Robert B. Darnell, M.D., Ph.D.
Robert and Harriet Heilbrunn Professor
Investigator, Howard Hughes Medical Institute
Senior Attending Physician
RNA is the driving force of biological complexity, determining which genes any given cell expresses at specific times and under specific circumstances. Darnell developed high-throughput sequencing and crosslinking methods to investigate how RNA binding proteins (RBPs) modulate gene expression. He discovered neuron-specific RNA-binding proteins in the mammalian brain, and studies their link to intellectual function and human disease.

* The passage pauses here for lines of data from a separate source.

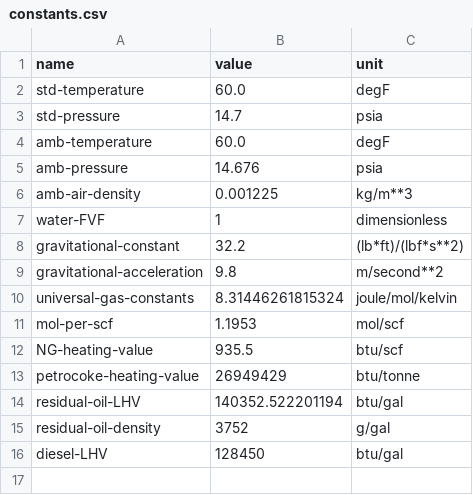
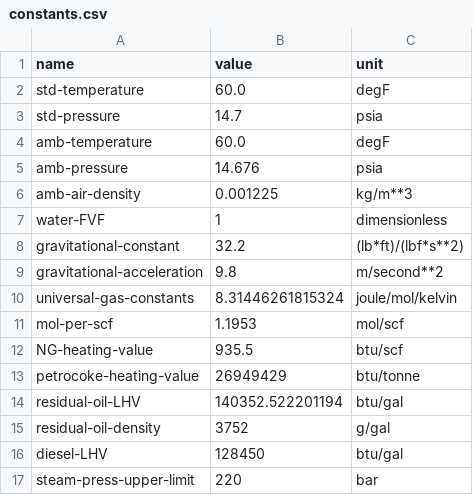
Before and after one commit to msmasnadi/OPGEEv4, a CSV file: opgee/tables/constants.csv, drawn as a sheet.

Commit message:
add steam generation subprocess

```diff
--- a/opgee/tables/constants.csv
+++ b/opgee/tables/constants.csv
@@ -16 +16,2 @@ residual-oil-density, 3752, g/gal
 diesel-LHV, 128450, btu/gal
+steam-press-upper-limit, 220, bar
```
Also changed, not shown: 8 other files.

Darnell’s interest in RNA and RNA-binding proteins arose from studies of paraneoplastic neurologic disorders (PNDs), a group of rare conditions that affect the nervous system in people with certain tumors. These disorders are thought to arise when tumors make proteins normally unique to the brain, triggering an immune response that thwarts the cancer but also causes collateral damage to the nervous system.

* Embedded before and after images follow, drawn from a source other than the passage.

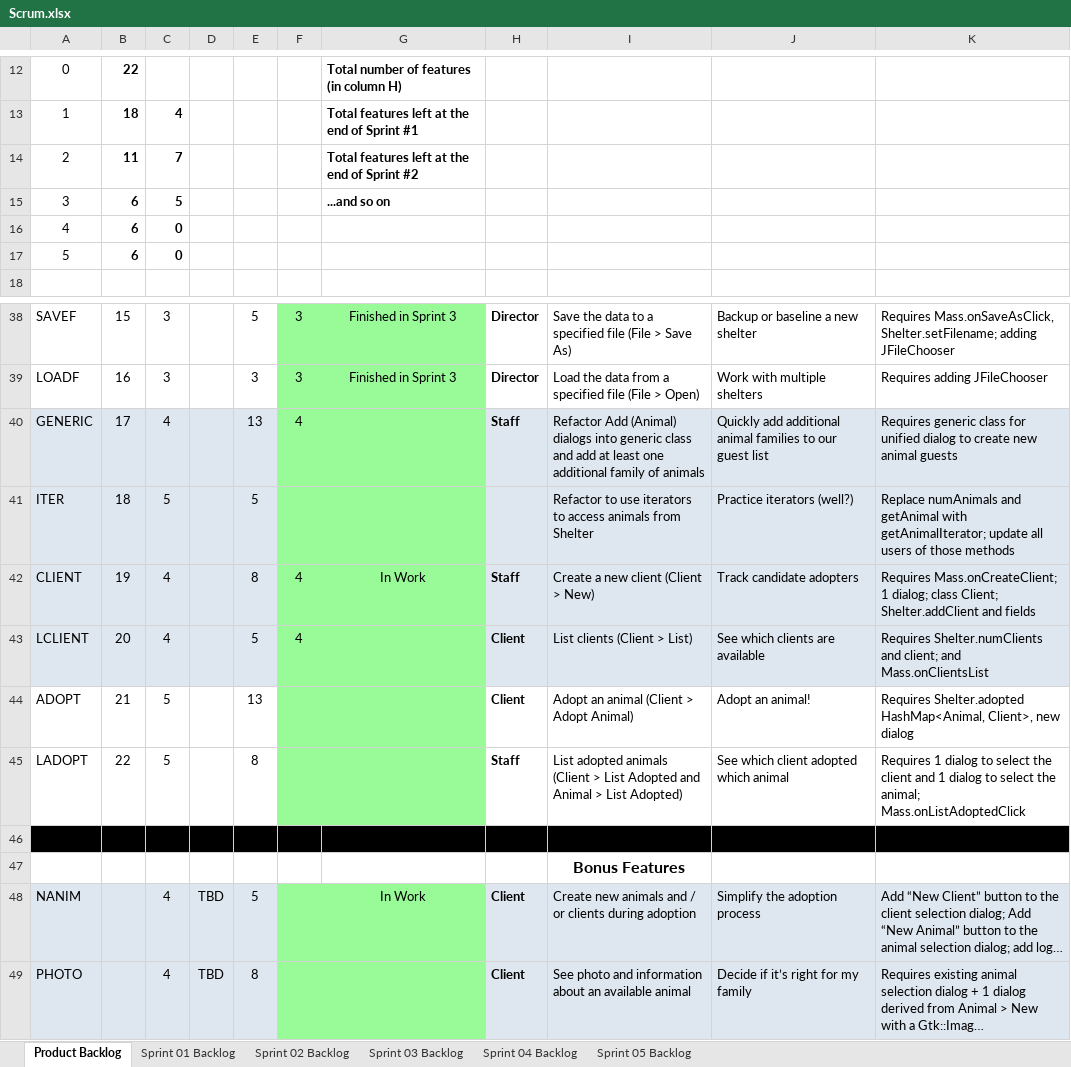
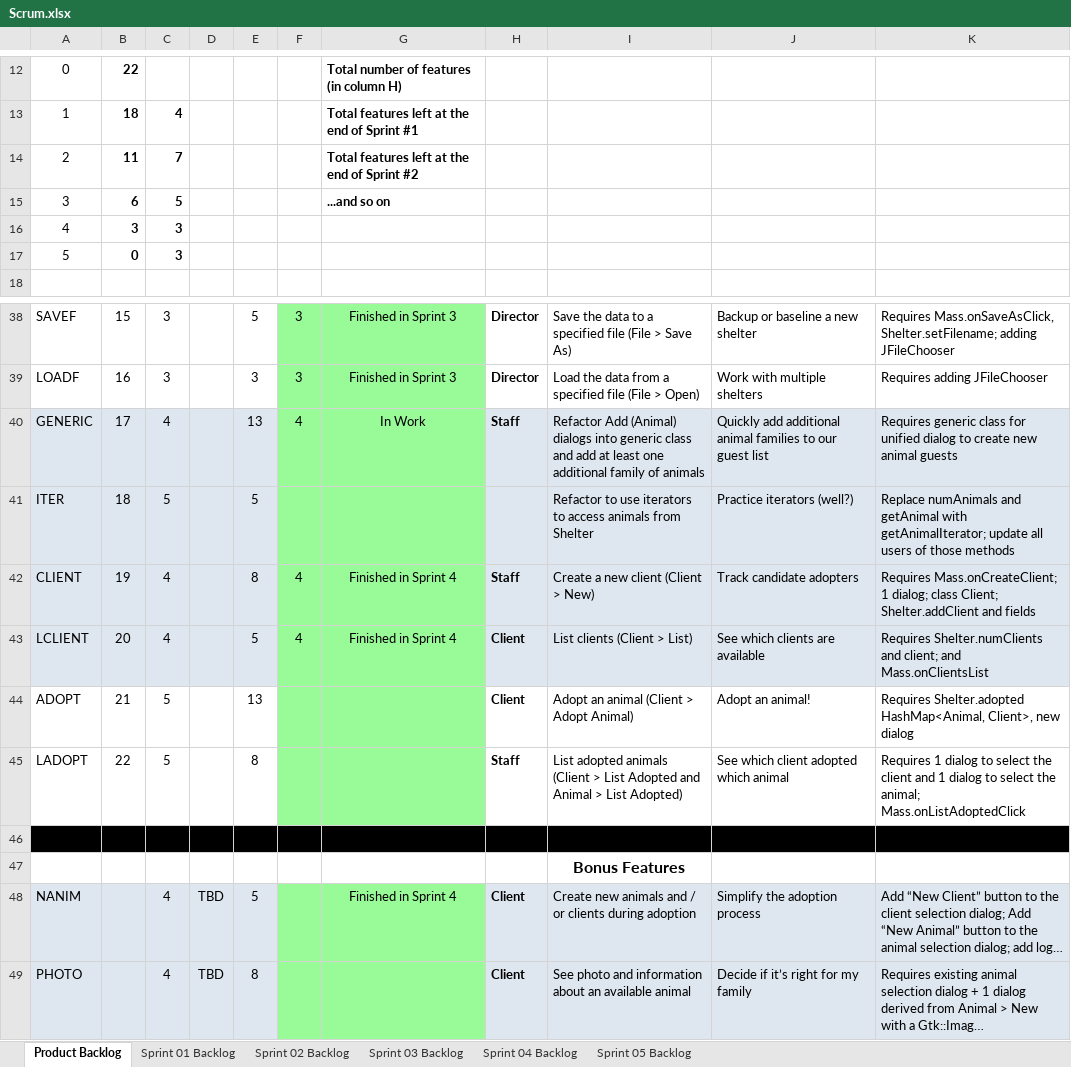
Before and after one commit to Favk/cse1325, an Excel workbook: P10/docs/Scrum.xlsx, sheet Product Backlog, drawn as a sheet; only a part is shown, gaps mark what is left out; long unchanged cells end in …; values as stored, in another font and other column widths than the file's, no borders; charts and pictures not drawn; the diff names each change by its address in the sheet, - before the commit and + after, or states it on an @@ line.

Commit message:
P10 / Sprint 04

```diff
--- a/P10/docs/Scrum.xlsx (sheet Product Backlog)
+++ b/P10/docs/Scrum.xlsx (sheet Product Backlog)
-B16: 6
+B16: 3
-C16:C17: 0
+C16:C17: 3
-B17: 6
+B17: 0
-G40: (empty)
+G40: In Work
-G42: In Work
+G42: Finished in Sprint 4
-G43: (empty)
+G43: Finished in Sprint 4
-G48: In Work
+G48: Finished in Sprint 4
```
Also changed, not shown: sheet Sprint 04 Backlog, charts or pictures.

Darnell’s lab discovered that neuron-specific proteins are targeted by the immune system in PNDs. The team found that the immune systems of PND patients kill tumor cells with what is essentially an antiviral response: CD8+ killer T cells that recognize the neuron-specific proteins. The lab also found that dying apoptotic tumor cells instigate this anti-tumor response and has worked on developing cancer vaccines that mimic this effect.
Subsequent studies in the Darnell lab explored why tumors induce the expression of neuron-specific proteins, and these proteins’ normal roles in neurons. This work led the lab to discover and explore the function of neuron-specific RNA-binding proteins in the mammalian brain, including the Nova and Hu (nElavl) PND targets. Additional studies led to the discovery of the function of the Nova-related RNA-binding protein FMRP, whose function is lost in fragile X syndrome, the most common inherited form of intellectual disability. The lab further expanded these investigations to include other RNA-binding proteins, such as Argonaute (Ago, which works with microRNAs to regulate messenger RNA), as well as Ptbp2, Mbln2, and Rbfox. Finally, the lab has expanded their work to consider RNA regulation over time, and apply this to the study of autoimmune disease (rheumatoid arthritis) and infectious disease (including COVID-19).
To understand these proteins’ functions in the brain, the lab developed a general and powerful method called cross-linking immunoprecipitation (CLIP), which allowed the team to create precise, genome-wide maps of protein binding sites on RNAs in living tissue. They used CLIP, together with the analysis of knockout mice and bioinformatic approaches, to discover that where a protein binds influences how messenger RNAs are altered through processes called alternative splicing and polyadenylation. Recent computational improvements in the analysis of CLIP maps have allowed single-nucleotide and single cell-type resolution of RNA regulatory sites in different neurons, and robust genome-wide predictions of combinatorial RNA regulation in the non-coding genome.
The lab has revealed how disruptions in RNA-protein interactions contribute to common neurologic disorders, such as that mediated by FMRP in autism spectrum disorders, by Ago in stroke and hepatitis infection, by nElavl in Alzheimer’s disease, and by Nova in axonal guidance and brain development. Studies with Nova and FMRP have led to insight into the balance of neuronal inhibition, excitation, and control of gene expression, leading to new approaches to study protein-synthesis dependent synaptic plasticity during neuronal excitation, and to apply these findings to the study of neurodegenerative disorders such as Parkinson’s disease, epilepsy, and autism.